Inquest is the more interesting of the two. It's based on a play by Michael Barringer and had been previously filmed in 1931. The 1939 version on display here runs a brisk 60 minutes and is definitely a cut above the standard British quota quickie of the era. The plot itself, concerning a man's death originally ruled of natural causes that may in fact have been murder, is mainly played out as a coroner's inquest with the man's wife (Elizabeth Allen) suspected of being responsible. That does give the film a static air, but it is saved by some very entertaining and extended verbal jousting between a coroner determined to exert control over his proceeding in the course of which he reveals some rather human weaknesses (Herbert Lomas) and the dogged King's Counsel defender (Hay Petrie) facing him. The film's director is Roy Boulting (his second feature as such). Tomorrow We Live is essentially a wartime flag waver in support of the efforts of the French Resistance, with the story revolving around attempts to destroy a secret submarine base.

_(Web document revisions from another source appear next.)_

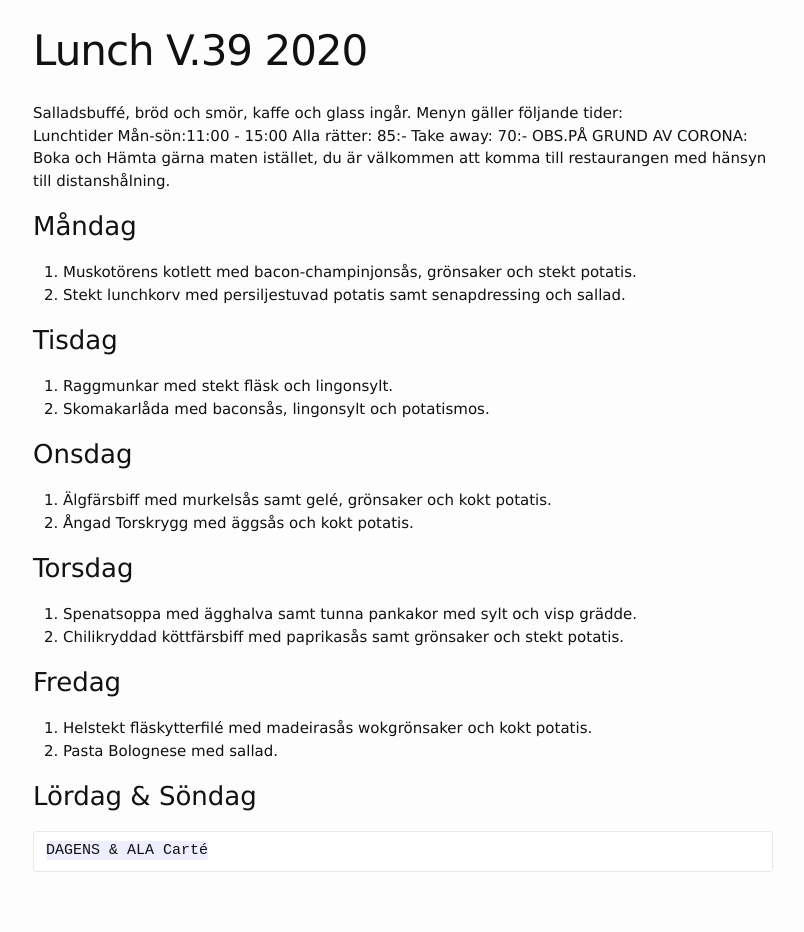
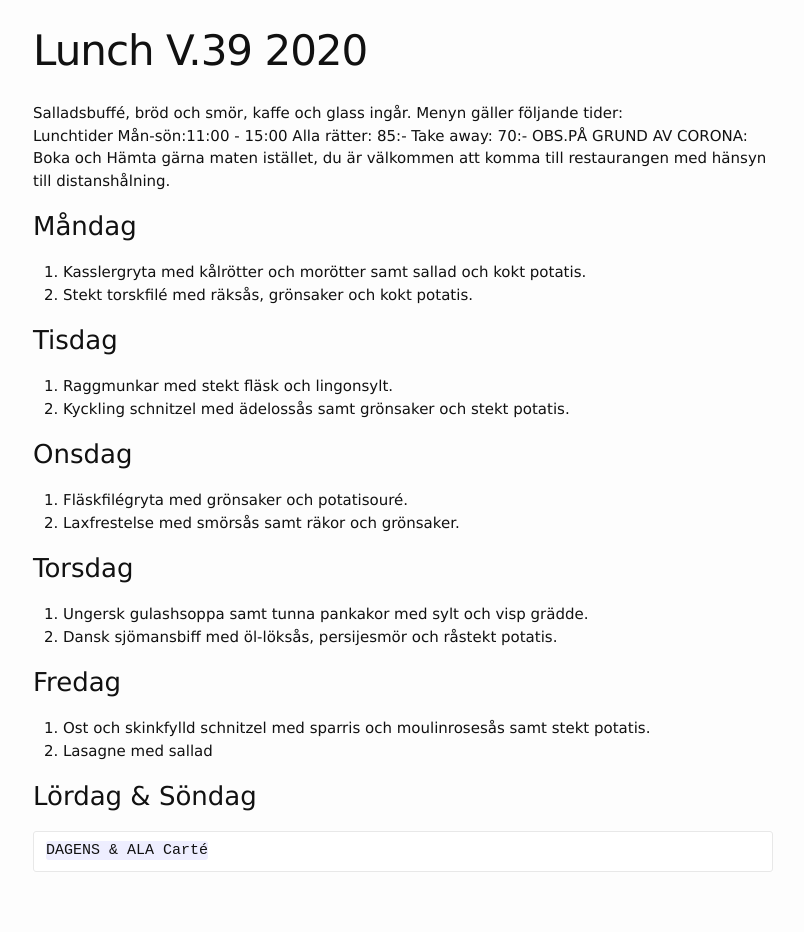
Before and after one commit to FarInn62/farinn62.github.io, a Jekyll site: the page built from lunch.md, in a window 1280 px wide. Shown: the whole page, without its empty margins (237-1041 px from the left). Built offline with Jekyll 4.4.1, drawn with Linux system fonts in a browser that asks for light colours.

Commit message:
Update lunch.md

```diff
--- a/lunch.md
+++ b/lunch.md
@@ -12,24 +12,24 @@ OBS.PÅ GRUND AV CORONA: Boka och Hämta gärna maten istället, du är välkomm
 
 
 ### Måndag
-1. Muskotörens kotlett med bacon-champinjonsås, grönsaker och stekt potatis.
-2. Stekt lunchkorv med persiljestuvad potatis samt senapdressing och sallad.
+1. Kasslergryta med kålrötter och morötter samt sallad och kokt potatis.
+2. Stekt torskfilé med räksås, grönsaker och kokt potatis.
 
 ### Tisdag
 1. Raggmunkar med stekt fläsk och lingonsylt.
-2. Skomakarlåda med baconsås, lingonsylt och potatismos.
+2. Kyckling schnitzel med ädelossås samt grönsaker och stekt potatis.
 
 ### Onsdag
-1. Älgfärsbiff med murkelsås samt gelé, grönsaker och kokt potatis.
-2. Ångad Torskrygg med äggsås och kokt potatis.
+1. Fläskfilégryta med grönsaker och potatisouré.
+2. Laxfrestelse med smörsås samt räkor och grönsaker.
 
 ### Torsdag
-1. Spenatsoppa med ägghalva samt tunna pankakor med sylt och visp grädde.
-2. Chilikryddad köttfärsbiff med paprikasås samt grönsaker och stekt potatis.
+1. Ungersk gulashsoppa samt tunna pankakor med sylt och visp grädde.
+2. Dansk sjömansbiff med öl-löksås, persijesmör och råstekt potatis.
 
 ### Fredag
-1. Helstekt fläskytterfilé med madeirasås wokgrönsaker och kokt potatis.
-2. Pasta Bolognese med sallad.
+1. Ost och skinkfylld schnitzel med sparris och moulinrosesås samt stekt potatis.
+2. Lasagne med sallad
 
 ### Lördag & Söndag
     DAGENS & ALA Carté
```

The cast is almost entirely British, but the film manages to convey a pretty convincing French atmosphere and maintain reasonable suspense throughout. The Germans are a little obviously caricatured, but aside from that the work of the ensemble cast (headed by John Clements and Hugh Sinclair) is solid. VCI presents both films on a single disc with full frame transfers (as originally released). Tomorrow We Live is slightly the better-looking of the two films with pretty decent sharpness and good contrast. Shadow detail suffers at times. Inquest has some contrast issues related to blown-out whites, but is a workable effort. The mono sound on both is in decent shape, with some hiss evident on Inquest. There are no subtitling and no supplements. Certainly worth a rental.